Fresh olive oil – Kefalonia, Greece
I’m in Greece where it’s olive harvest season. Greeks consume olive oil like its water. You don’t hear about “virgin” and “extra-virgin” oil here, because it’s all extra-virgin, thus no point in distinguishing.
Greece is the third largest produce of olive oil in the world behind Spain and Italy. However, 80% of the olive oil produced in Greece is extra virgin, compared with approximately 50% of Italian and Spanish oils, making the country the largest producer of high-quality olive oil in the world. Unfortunately, much of Greece’s extra-virgin oil is imported by Italy and mixed with an inferior quality product.
Greeks consume an average of 26 liters of olive annually per person (and even more than that on the island of Crete, which also boasts one of the world’s highest average life expectancies). This is compared to less than a liter per person annual average consumption in North America.
Olive oil has been pressed in this area of the world for many thousands of years. Fossilized olive leaves dating to 37,000 B.C. have been discovered on the Greek island of Santorini.

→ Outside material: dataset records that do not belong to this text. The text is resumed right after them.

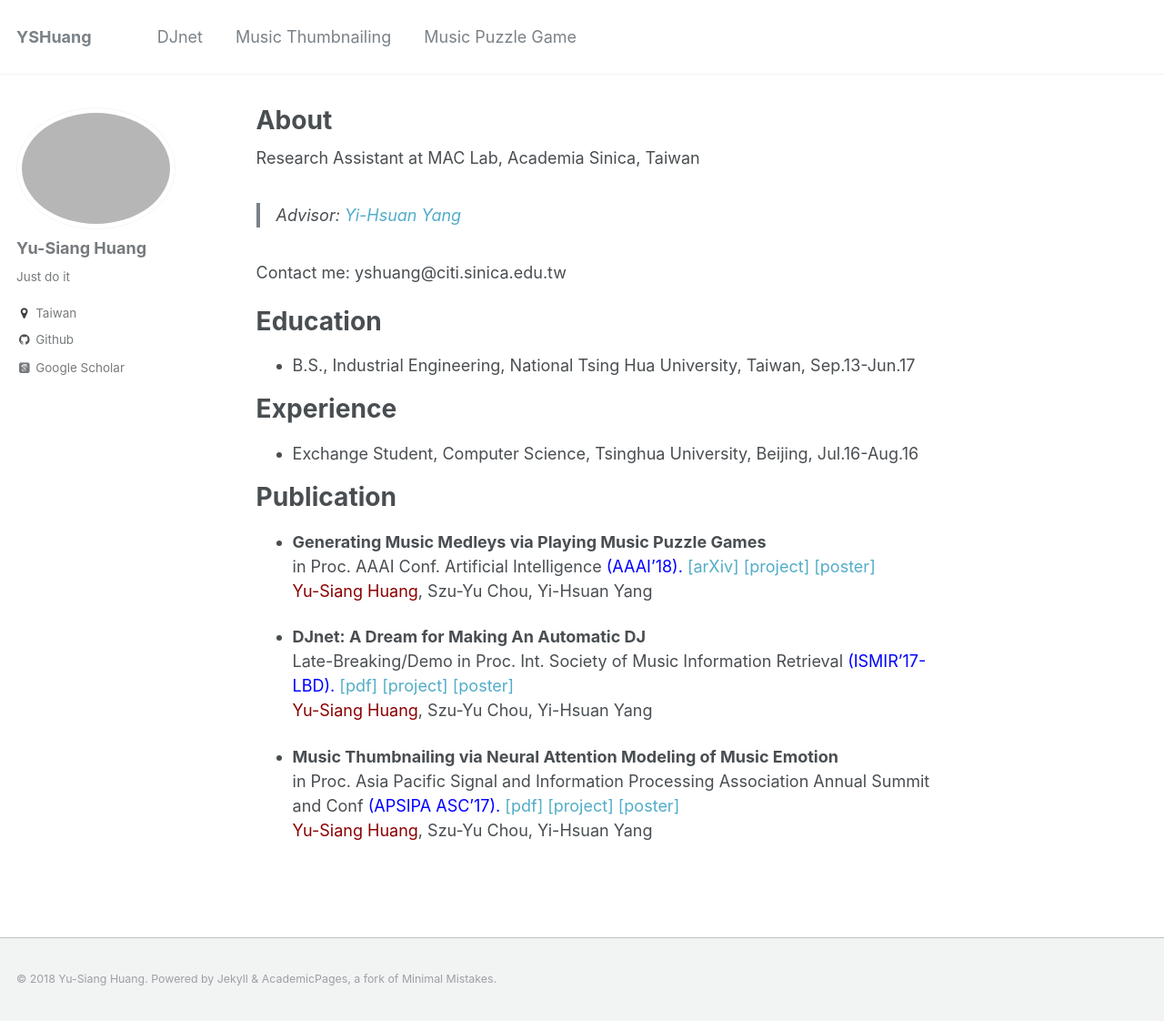
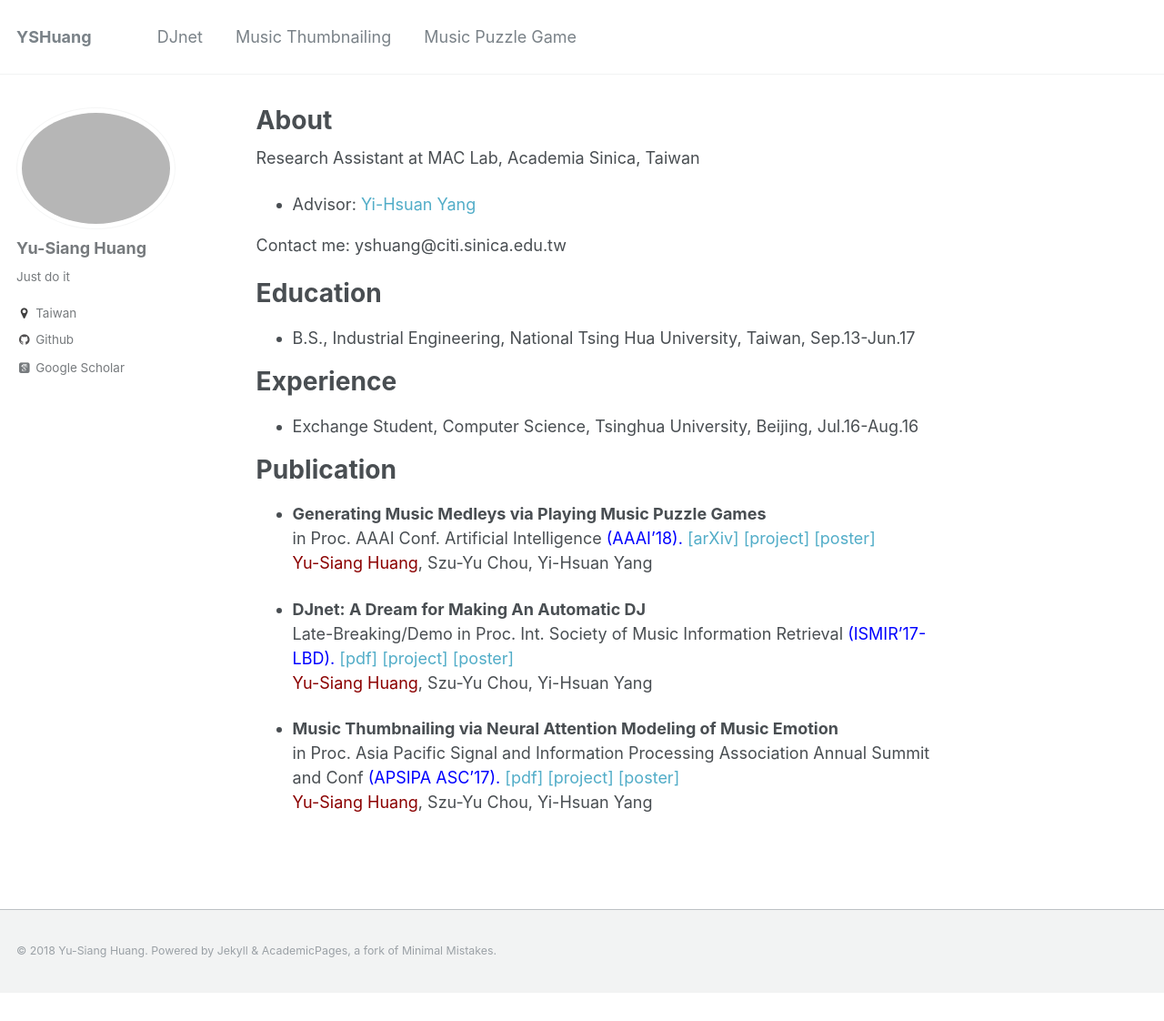
Before and after one commit to remyhuang/remyhuang.github.io, a Jekyll site: the page built from _pages/about.md, in a window 1280 px wide and 1122 px high. Shown: the whole window at 91% size. Built offline with Jekyll 4.4.1, drawn with Linux system fonts in a browser that asks for light colours; some web fonts are replaced.

```diff
--- a/_pages/about.md
+++ b/_pages/about.md
@@ -9,7 +9,7 @@ redirect_from:
 
 ---
 Research Assistant at MAC Lab, Academia Sinica, Taiwan<br />
-> Advisor: [Yi-Hsuan Yang](http://mac.citi.sinica.edu.tw/~yang/) <br />
+* Advisor: [Yi-Hsuan Yang](http://mac.citi.sinica.edu.tw/~yang/) <br />
 
 Contact me: yshuang@citi.sinica.edu.tw
 
```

Apparently the city of Athens obtained its name because Athenians considered olive oil so essential they preferred the offering of the goddess Athena (an olive tree) over the offering of Poseidon (a spring of salt water gushing out of a cliff).

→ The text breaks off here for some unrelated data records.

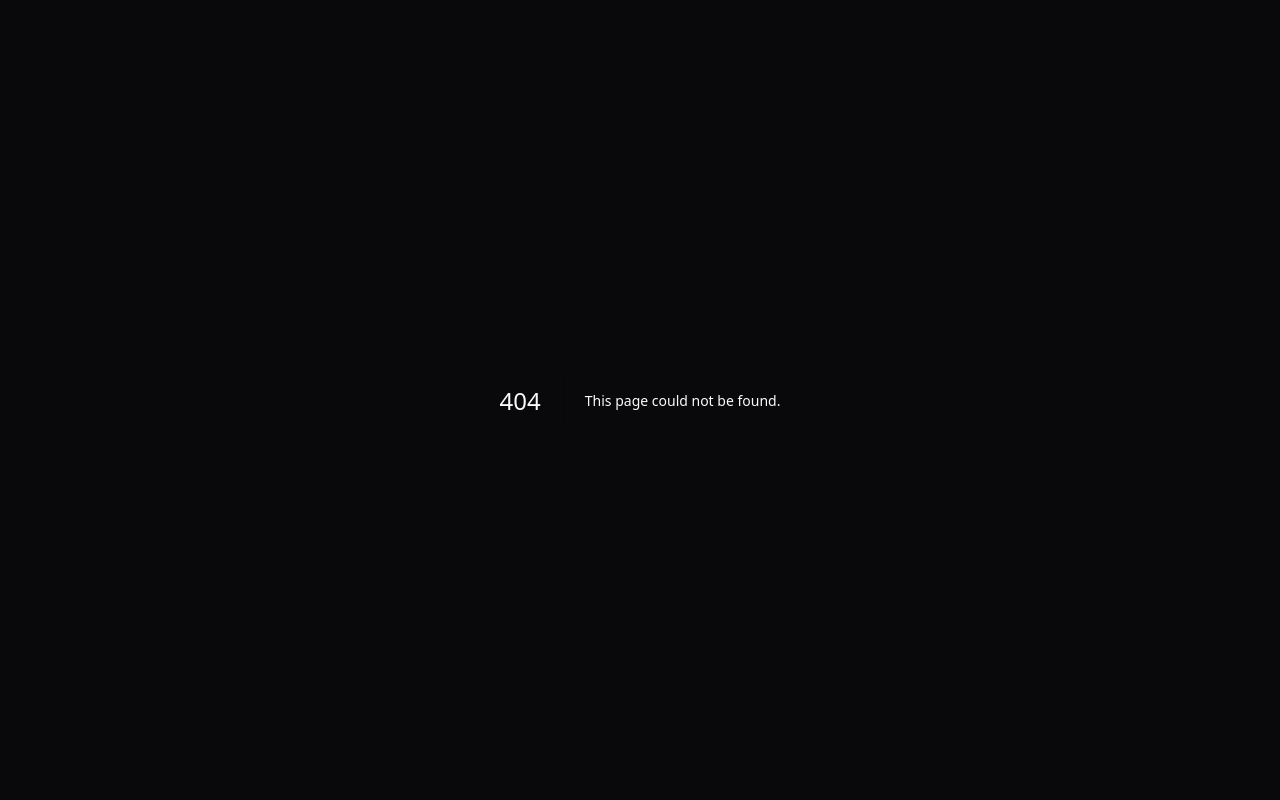
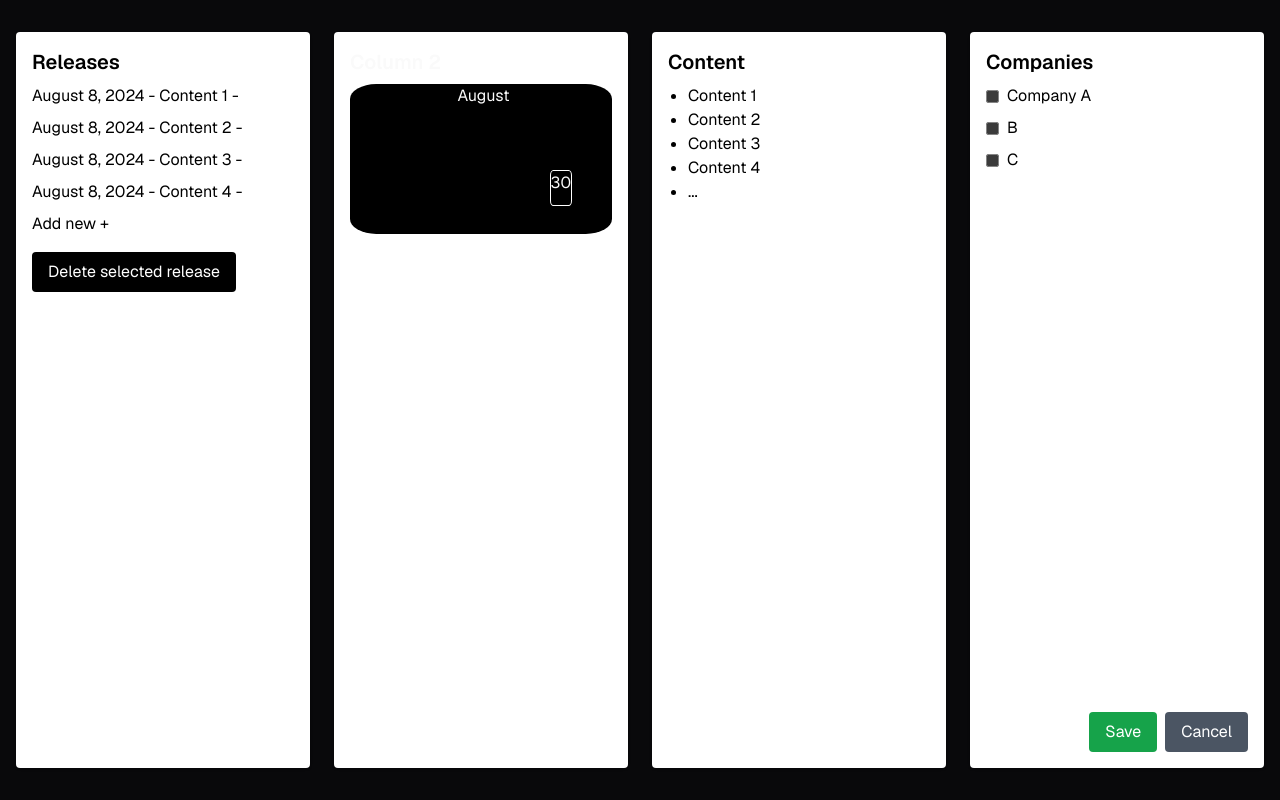
Before and after one commit to Builder-s-League/BuildersLeague-Edition1, a Next.js app: page /schedule in a window 1280 px wide. Before the commit this address had no page. Built offline with nearby package versions, Linux system fonts and the light colour scheme.

Commit message:
[1|CBH- Schedule Page] Breadboard #98

```diff
--- /dev/null
+++ b/src/app/schedule/page.tsx
@@ -0,0 +1,77 @@
+'use client'
+
+import React from 'react'
+
+const SchedulePage = () => {
+  return (
+    <div className="container mx-auto h-screen px-4 py-8">
+      <div className="grid h-full grid-cols-1 gap-6 md:grid-cols-2 lg:grid-cols-4">
+        <div className="rounded bg-white p-4 shadow ">
+          <h2 className="mb-2 text-xl font-semibold text-black">Releases</h2>
+          <div className="flex-grow space-y-2">
+            <p className="text-black">August 8, 2024 - Content 1 -</p>
+            <p className="text-black">August 8, 2024 - Content 2 -</p>
+            <p className="text-black">August 8, 2024 - Content 3 -</p>
+            <p className="text-black">August 8, 2024 - Content 4 -</p>
+            <p className="text-black">
+              <a href="#">Add new +</a>
+            </p>
+          </div>
+          <div className="top-[100%] mt-4 flex flex-grow justify-items-end">
+            <button className="rounded bg-black px-4 py-2 text-white">
+              Delete selected release
+            </button>
+          </div>
+        </div>
+        <div className="rounded bg-white p-4 shadow">
+          <h2 className="mb-2 text-xl font-semibold">Column 2</h2>
+          <div className="flex h-[150px] rounded-[10%] bg-black outline-black">
+            <h2 className="ml-[41%] flex-auto items-center justify-center">
+              August
+            </h2>
+            <div className=" mb-7 mr-10 mt-[33%] rounded-[15%] border-[1.5px] border-white bg-black">
+              <a href="#">30</a>
+            </div>
+          </div>
+        </div>
+        <div className="flex h-full flex-col rounded bg-white p-4 text-black shadow">
+          <h2 className="mb-2 text-xl font-semibold">Content</h2>
+          <ul className="flex-grow list-disc pl-5">
+            <li>Content 1</li>
+            <li>Content 2</li>
+            <li>Content 3</li>
+            <li>Content 4</li>
+            <li>...</li>
+          </ul>
+        </div>
+        <div className="flex h-full flex-col rounded bg-white p-4 text-black shadow">
+          <h2 className="mb-2 text-xl font-semibold">Companies</h2>
+          <div className="flex-grow space-y-2">
+            <div className="flex items-center">
+              <input type="checkbox" className="mr-2" />
+              <span>Company A</span>
+            </div>
+            <div className="flex items-center">
+              <input type="checkbox" className="mr-2" />
+              <span>B</span>
+            </div>
+            <div className="flex items-center">
+              <input type="checkbox" className="mr-2" />
+              <span>C</span>
+            </div>
+          </div>
+          <div className="mt-4 flex justify-end space-x-2">
+            <button className="rounded bg-green-600 px-4 py-2 text-white">
+              Save
+            </button>
+            <button className="rounded bg-gray-600 px-4 py-2 text-white">
+              Cancel
+            </button>
+          </div>
+        </div>
+      </div>
+    </div>
+  )
+}
+
+export default SchedulePage
```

Today, some of the most important olive varieties in Greece are Koroneiki, Lianolia, Chondrolia (aka Throumbolia), Tsounati, and Patrinia. The Koroneiki olive is grown in the southern Peloponnesian area of Mani, where I was a few days ago with my girlfriend’s family. The region is known to produce the best olive oil in the world. Here’s a recent post with photos of olive trees in the Mani region. And another one of machinery at a local olive press.
The oil in the photo below has just been pressed, smells like freshly cut grass and is bright green. It is somewhat cloudy due to small particulates of organic matter that have yet to settle.